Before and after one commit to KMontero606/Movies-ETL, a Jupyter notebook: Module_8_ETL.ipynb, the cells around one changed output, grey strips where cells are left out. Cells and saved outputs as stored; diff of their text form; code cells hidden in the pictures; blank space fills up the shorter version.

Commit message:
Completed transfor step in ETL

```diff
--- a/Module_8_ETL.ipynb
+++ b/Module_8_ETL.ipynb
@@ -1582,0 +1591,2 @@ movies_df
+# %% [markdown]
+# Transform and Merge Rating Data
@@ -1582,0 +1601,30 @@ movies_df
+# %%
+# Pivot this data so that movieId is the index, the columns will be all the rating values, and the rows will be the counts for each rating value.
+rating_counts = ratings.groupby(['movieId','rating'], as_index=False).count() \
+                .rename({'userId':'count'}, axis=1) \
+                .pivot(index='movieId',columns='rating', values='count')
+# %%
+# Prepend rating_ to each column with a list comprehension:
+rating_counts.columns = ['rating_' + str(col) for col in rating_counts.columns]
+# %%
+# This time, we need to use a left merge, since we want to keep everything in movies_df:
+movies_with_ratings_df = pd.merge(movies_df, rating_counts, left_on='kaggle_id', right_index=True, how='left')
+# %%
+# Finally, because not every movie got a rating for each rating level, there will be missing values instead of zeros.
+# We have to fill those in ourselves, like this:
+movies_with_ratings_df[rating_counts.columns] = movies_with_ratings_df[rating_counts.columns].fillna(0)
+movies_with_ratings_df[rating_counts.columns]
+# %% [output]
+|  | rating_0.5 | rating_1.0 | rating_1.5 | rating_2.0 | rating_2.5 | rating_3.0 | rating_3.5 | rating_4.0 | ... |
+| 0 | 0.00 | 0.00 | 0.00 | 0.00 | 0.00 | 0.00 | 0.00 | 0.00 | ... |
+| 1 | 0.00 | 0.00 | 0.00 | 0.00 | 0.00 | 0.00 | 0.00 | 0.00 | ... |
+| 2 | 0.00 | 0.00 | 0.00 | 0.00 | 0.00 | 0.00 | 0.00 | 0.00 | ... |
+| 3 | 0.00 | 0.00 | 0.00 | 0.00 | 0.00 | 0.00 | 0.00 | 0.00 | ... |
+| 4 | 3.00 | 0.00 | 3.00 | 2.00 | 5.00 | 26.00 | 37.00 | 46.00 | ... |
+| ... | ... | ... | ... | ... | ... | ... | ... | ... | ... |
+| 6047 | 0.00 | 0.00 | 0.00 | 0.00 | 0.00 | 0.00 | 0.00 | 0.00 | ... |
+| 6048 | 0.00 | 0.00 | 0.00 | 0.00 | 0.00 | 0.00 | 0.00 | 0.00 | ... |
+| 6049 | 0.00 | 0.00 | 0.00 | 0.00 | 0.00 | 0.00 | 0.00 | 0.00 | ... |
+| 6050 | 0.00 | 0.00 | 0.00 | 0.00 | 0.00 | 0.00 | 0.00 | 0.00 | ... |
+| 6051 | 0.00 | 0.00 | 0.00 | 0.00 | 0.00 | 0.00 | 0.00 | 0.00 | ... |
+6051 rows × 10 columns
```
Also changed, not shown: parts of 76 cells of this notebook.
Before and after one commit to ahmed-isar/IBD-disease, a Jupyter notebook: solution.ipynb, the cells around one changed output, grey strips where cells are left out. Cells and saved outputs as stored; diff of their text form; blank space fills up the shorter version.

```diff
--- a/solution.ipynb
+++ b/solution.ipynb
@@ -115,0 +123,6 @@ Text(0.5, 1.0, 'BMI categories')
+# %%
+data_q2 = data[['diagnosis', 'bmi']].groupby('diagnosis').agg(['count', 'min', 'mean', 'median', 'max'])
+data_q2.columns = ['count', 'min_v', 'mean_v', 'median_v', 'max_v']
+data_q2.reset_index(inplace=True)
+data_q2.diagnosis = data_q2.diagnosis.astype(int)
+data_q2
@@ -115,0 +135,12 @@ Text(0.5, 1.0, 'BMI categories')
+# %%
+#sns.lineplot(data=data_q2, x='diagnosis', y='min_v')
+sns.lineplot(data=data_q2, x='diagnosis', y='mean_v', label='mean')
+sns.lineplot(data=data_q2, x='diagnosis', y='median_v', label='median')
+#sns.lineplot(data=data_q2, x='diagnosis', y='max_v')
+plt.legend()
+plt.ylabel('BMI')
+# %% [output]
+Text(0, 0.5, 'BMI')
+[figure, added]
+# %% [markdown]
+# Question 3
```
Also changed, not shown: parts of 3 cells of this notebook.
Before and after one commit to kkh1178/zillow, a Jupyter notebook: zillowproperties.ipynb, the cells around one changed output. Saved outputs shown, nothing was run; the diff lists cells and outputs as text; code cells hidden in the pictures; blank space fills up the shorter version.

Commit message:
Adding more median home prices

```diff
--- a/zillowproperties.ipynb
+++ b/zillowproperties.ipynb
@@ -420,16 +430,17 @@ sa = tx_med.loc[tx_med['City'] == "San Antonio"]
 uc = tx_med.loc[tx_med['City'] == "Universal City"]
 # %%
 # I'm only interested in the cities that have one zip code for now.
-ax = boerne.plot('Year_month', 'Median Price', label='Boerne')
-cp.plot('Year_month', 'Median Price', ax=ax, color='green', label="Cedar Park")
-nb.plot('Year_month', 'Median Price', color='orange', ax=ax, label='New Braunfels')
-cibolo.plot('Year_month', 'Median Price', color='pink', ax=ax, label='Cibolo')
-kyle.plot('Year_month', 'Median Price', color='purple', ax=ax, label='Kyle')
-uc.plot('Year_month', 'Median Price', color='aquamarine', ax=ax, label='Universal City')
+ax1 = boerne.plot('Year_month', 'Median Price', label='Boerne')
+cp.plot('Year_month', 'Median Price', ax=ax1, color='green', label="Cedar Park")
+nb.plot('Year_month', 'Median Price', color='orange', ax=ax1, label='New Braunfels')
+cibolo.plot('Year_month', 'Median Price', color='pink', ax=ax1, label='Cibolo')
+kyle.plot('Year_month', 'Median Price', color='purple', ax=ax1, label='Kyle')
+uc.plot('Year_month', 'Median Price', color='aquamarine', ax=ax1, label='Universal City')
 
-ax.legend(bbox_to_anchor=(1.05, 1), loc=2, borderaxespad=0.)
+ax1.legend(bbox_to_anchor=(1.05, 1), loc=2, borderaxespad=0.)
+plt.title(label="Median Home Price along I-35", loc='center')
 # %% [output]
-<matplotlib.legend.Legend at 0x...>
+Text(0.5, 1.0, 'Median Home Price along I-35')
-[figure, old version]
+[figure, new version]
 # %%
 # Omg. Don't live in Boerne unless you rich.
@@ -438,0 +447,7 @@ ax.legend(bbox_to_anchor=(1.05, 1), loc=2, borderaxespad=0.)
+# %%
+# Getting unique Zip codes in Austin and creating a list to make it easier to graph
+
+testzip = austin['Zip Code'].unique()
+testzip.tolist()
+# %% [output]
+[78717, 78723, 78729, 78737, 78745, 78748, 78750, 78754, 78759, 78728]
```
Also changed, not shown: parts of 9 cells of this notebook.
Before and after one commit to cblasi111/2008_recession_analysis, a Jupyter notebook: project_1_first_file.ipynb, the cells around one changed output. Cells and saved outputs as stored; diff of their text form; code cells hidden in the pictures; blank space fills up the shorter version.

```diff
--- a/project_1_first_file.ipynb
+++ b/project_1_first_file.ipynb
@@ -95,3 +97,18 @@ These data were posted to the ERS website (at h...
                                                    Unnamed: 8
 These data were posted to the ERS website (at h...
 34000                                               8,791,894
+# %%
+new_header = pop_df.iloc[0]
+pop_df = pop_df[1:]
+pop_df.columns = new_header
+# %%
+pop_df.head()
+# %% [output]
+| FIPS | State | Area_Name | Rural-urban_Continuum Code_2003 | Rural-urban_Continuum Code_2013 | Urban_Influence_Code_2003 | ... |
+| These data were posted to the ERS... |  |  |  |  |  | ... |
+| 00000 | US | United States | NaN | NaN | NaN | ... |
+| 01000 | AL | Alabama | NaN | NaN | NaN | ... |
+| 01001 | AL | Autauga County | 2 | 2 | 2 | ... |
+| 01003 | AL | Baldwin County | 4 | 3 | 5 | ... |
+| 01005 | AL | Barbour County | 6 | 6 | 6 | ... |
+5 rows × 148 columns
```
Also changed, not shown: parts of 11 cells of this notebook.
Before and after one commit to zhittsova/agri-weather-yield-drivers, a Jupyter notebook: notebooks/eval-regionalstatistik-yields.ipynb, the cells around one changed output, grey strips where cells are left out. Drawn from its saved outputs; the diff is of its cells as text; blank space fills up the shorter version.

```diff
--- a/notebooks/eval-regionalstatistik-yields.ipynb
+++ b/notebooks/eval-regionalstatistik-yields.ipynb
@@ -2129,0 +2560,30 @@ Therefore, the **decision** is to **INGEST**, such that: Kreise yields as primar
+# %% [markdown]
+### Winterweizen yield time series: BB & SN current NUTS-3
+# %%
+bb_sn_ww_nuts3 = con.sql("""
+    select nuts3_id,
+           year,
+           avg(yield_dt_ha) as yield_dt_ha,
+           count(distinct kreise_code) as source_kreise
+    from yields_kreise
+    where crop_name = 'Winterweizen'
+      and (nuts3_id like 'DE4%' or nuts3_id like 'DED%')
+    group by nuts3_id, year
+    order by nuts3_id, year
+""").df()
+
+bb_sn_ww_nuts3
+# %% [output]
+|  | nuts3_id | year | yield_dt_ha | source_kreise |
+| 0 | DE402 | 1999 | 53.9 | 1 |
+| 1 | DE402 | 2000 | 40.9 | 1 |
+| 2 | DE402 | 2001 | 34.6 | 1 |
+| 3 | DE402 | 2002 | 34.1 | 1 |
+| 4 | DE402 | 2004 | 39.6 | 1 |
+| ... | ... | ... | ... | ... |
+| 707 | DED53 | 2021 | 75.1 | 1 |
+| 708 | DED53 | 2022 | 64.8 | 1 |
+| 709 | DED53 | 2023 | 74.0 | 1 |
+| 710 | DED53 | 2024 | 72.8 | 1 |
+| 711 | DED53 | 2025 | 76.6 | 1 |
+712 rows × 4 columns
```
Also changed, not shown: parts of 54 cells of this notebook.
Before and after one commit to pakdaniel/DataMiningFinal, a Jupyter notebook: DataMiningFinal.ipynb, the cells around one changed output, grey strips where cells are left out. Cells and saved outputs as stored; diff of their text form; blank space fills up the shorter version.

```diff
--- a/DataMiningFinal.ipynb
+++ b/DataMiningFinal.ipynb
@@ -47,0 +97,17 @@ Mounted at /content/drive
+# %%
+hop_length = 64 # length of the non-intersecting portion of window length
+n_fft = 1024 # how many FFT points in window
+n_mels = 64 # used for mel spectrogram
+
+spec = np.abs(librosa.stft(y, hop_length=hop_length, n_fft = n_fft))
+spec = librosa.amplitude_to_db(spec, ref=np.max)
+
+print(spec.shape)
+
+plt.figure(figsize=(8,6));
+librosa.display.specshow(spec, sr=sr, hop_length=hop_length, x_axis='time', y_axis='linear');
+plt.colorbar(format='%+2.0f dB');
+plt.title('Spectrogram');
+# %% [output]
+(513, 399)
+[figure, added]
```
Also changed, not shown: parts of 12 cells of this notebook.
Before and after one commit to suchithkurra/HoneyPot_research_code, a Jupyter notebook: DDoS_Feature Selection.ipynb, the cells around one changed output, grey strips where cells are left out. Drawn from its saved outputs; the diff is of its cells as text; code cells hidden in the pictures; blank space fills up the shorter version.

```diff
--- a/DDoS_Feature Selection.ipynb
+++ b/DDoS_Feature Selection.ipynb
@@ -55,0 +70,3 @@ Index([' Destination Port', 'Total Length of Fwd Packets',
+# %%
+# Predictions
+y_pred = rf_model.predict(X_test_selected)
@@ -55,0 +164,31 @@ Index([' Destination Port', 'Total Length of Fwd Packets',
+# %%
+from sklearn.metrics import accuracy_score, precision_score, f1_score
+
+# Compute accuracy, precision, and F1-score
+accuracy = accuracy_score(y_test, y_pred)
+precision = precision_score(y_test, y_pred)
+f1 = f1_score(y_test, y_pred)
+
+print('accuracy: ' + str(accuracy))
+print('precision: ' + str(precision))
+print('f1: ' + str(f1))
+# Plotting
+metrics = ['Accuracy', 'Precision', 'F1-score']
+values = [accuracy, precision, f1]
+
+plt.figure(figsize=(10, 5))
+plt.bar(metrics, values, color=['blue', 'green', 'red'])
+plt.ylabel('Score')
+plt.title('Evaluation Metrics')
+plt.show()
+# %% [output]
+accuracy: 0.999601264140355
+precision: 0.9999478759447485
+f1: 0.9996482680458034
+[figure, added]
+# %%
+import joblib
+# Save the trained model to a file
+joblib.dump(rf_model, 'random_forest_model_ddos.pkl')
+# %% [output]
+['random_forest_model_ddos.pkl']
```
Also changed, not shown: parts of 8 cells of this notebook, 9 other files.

______

Across the entries, how many lines contain "diagnosis"? Reply with the number only.

[Response area] 6